The supply of services by educational psychologists in the schools has been neglected for two decades, and there is now a 30% shortfall in staff, Treasury officials said Wednesday at a joint session of the Knesset Health Committee and the Education, Culture, and Sports Committee.
When Treasury officials promised the MKs that “a new salary agreement is being prepared,” Health Committee chairman Yonatan Mishraki (Shas) and Education Committee chairman Yosef Taieb (Shas) said it was “a Band-Aid when a root-canal treatment is required.”
Major reform is needed as a result of the war, after 20 years of neglect, underfunding, and inadequate manpower, the officials said.
Many educational psychologists have moved from the public to the private sector over this period because they can earn much more there, they said, adding that significant salary benefits were needed to lure them back to public educational institutions. The MKs said they agreed.
Current situation cannot continue
Yesh Atid MK Meir Cohen said the Finance Ministry must not be allowed to continue with the current situation – after the Hamas terrorist massacre, murders, hostage taking, and the losses during the war – because “one-time grants from the Treasury are always intended to hide problems.”
Yesh Atid MK Dvora Biton said there was a low weekly frequency of psychological treatment for residents of Sderot.Likud MK Tsega Melaku said weak populations were the main consumers of public psychologists.
Mai Shmuel, a representative of the Treasury’s wages department, said a framework agreement had been established about five months ago before the war began, and much work has been done on a new wage agreement that is taking shape.
Dimona Mayor Benny Bitton said he was trying to get funding for local students to study psychology in exchange for their commitment to work in the city for a few years after their certification. Currently, 35 psychologists work in Dimona for NIS 100 per hour, compared with NIS 48 in the rest of the country.
Hava Friedman, director of the Education Ministry’s educational psychology division, said many youth, including children of IDF reservists, were very anxious about the current situation. Half of the educational psychologists were just interns, so a new salary agreement must include them, she said.
Retired psychologists have volunteered to treat children of evacuees from the South and North and others staying at hotels at the Dead Sea and Eilat, Friedman said.

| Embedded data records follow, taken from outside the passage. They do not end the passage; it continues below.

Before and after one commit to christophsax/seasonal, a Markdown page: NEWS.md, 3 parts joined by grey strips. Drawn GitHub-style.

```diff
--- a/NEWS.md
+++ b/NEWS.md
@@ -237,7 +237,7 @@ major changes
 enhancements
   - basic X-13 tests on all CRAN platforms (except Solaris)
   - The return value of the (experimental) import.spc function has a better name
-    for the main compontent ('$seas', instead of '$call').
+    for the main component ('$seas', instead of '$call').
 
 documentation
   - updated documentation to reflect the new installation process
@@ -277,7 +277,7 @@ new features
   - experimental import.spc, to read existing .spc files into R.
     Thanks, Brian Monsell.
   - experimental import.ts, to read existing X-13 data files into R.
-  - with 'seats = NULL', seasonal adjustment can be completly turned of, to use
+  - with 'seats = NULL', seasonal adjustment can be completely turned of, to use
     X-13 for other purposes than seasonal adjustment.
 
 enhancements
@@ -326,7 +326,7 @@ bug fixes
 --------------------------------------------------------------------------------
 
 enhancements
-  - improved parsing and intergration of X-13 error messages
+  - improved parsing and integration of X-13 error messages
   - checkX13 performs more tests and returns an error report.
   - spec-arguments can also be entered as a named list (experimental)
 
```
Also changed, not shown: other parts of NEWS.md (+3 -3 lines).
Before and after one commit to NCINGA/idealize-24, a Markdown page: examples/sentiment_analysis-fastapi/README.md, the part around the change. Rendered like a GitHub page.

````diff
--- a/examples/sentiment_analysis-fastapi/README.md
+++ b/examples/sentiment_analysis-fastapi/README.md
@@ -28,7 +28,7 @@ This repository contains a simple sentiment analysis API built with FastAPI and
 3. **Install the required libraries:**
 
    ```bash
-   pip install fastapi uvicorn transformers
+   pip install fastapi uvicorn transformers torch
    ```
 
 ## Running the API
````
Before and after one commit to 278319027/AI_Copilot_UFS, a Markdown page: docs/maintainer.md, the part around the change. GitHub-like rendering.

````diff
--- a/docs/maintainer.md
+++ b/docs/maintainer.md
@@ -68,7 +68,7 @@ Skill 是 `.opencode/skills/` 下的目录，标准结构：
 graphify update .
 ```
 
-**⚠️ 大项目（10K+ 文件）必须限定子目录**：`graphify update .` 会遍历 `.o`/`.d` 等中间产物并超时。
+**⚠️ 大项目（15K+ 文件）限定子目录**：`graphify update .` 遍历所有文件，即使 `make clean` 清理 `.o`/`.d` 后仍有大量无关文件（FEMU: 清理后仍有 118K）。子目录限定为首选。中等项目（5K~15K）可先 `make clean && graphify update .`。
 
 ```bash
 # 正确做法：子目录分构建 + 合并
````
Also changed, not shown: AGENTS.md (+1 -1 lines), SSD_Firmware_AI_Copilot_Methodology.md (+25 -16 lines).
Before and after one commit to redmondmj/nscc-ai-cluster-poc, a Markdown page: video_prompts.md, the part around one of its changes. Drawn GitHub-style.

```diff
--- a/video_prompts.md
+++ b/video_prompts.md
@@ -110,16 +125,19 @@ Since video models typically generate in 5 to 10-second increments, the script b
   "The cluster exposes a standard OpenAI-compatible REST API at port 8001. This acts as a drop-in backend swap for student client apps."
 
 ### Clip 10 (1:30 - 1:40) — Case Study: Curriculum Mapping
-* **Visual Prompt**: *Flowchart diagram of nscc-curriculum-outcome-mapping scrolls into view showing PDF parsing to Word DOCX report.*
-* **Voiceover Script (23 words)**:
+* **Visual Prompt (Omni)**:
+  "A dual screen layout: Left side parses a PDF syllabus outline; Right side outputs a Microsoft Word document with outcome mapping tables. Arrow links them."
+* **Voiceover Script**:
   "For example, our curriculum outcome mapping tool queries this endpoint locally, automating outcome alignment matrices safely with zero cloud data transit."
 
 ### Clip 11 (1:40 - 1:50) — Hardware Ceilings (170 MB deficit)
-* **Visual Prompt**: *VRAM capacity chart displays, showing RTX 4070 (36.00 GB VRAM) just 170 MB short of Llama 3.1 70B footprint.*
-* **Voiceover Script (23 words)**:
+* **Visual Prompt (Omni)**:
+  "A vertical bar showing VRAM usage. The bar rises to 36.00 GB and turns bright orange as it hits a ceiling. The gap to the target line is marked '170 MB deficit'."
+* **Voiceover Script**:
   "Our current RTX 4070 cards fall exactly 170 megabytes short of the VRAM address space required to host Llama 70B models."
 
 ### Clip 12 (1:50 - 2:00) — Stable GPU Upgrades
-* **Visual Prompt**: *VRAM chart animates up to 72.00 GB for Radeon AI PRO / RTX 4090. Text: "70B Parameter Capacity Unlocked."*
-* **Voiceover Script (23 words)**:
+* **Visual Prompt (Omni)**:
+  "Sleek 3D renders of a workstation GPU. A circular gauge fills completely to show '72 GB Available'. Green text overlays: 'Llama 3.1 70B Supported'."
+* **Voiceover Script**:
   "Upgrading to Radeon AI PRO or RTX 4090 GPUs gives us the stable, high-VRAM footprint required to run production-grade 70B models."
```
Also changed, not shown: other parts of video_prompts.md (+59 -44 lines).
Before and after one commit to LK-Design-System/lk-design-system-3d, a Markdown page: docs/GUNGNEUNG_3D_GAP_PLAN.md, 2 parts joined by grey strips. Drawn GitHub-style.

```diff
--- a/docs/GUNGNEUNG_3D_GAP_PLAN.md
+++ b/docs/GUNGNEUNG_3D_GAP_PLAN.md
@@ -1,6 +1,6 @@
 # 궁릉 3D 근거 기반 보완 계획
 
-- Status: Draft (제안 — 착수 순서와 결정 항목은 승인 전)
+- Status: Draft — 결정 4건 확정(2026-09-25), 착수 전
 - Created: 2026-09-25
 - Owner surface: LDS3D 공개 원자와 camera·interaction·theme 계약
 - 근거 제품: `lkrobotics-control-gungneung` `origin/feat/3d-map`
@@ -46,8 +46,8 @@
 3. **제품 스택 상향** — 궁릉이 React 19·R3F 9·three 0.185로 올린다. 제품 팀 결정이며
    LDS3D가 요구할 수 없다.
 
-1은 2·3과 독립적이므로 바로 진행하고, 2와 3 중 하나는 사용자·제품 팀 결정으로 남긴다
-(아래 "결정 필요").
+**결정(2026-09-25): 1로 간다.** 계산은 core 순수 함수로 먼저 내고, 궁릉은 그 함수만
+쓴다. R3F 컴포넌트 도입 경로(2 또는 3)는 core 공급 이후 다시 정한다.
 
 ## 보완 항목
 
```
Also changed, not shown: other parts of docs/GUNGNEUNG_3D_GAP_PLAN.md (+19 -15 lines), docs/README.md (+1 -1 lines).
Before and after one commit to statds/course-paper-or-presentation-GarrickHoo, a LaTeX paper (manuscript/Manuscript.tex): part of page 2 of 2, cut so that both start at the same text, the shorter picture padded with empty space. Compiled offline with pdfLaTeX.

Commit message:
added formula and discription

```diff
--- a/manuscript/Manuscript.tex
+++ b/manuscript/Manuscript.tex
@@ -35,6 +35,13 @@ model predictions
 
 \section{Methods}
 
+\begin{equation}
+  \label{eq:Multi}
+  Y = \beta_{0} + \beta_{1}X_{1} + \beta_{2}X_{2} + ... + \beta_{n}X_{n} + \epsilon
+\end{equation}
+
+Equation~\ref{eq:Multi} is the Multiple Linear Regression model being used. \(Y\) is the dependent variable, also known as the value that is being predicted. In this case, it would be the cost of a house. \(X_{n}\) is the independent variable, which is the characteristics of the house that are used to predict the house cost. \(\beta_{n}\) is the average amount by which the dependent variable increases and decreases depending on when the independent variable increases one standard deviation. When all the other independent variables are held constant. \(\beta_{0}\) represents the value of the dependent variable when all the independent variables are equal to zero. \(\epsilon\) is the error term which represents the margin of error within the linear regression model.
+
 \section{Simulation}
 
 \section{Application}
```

According to the Knesset Information and Research Center, 2,936 psychologists specializing in educational psychology were recognized in the Psychologists Registry last July. Over the past five years, an average of 149 educational psychologists were added each year. There are several hundred interns in the educational-psychological service working part-time.
According to the Education Ministry’s psychological advisory service, about 3,600 educational psychologists are employed in the school system, most of them part-time. The ministry’s data shows that in addition to the low standard, there is an estimated 30% shortfall in educational psychologists, meaning that even before the outbreak of the war, almost 30% of those needed according to the existing manpower standard were absent from the system.